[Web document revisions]
****************************************

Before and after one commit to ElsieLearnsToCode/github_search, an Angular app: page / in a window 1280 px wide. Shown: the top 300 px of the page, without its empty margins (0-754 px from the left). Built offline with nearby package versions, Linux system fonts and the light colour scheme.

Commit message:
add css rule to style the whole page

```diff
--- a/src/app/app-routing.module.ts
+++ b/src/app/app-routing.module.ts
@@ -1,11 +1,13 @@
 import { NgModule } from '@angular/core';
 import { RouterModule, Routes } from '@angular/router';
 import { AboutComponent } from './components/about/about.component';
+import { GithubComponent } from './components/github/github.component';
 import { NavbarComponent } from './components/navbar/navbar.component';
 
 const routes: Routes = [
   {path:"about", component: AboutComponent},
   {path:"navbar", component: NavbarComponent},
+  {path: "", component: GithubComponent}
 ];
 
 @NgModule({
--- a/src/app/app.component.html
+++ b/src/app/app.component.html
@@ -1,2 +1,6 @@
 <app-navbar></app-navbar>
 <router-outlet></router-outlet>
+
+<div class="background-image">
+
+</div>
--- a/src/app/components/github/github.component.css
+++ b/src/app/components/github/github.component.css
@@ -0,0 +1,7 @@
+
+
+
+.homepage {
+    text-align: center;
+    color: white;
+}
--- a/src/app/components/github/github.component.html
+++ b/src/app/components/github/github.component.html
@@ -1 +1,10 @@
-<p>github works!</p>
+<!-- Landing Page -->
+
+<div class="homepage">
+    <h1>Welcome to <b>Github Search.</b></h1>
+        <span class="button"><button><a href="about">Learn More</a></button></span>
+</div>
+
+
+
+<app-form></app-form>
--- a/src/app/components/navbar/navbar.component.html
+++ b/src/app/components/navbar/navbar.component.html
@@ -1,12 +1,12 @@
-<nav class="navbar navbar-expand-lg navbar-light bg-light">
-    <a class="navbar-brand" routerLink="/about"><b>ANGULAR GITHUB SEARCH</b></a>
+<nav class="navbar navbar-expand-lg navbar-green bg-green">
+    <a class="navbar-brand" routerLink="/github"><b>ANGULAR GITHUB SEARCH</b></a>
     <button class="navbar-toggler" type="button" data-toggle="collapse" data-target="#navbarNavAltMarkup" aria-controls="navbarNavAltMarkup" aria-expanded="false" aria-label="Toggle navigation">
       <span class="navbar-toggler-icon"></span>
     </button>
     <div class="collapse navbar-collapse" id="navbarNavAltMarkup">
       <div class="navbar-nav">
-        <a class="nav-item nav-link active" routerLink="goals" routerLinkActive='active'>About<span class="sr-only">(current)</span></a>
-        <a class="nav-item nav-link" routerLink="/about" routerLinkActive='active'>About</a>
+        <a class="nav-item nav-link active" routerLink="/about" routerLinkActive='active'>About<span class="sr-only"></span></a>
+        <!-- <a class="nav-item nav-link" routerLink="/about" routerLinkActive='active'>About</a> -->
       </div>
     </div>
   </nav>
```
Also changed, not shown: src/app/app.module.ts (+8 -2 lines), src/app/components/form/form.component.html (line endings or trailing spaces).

****************************************

Your task
Return the total number of lines in the records that contain "button", without any explanation.

Solution for this problem
3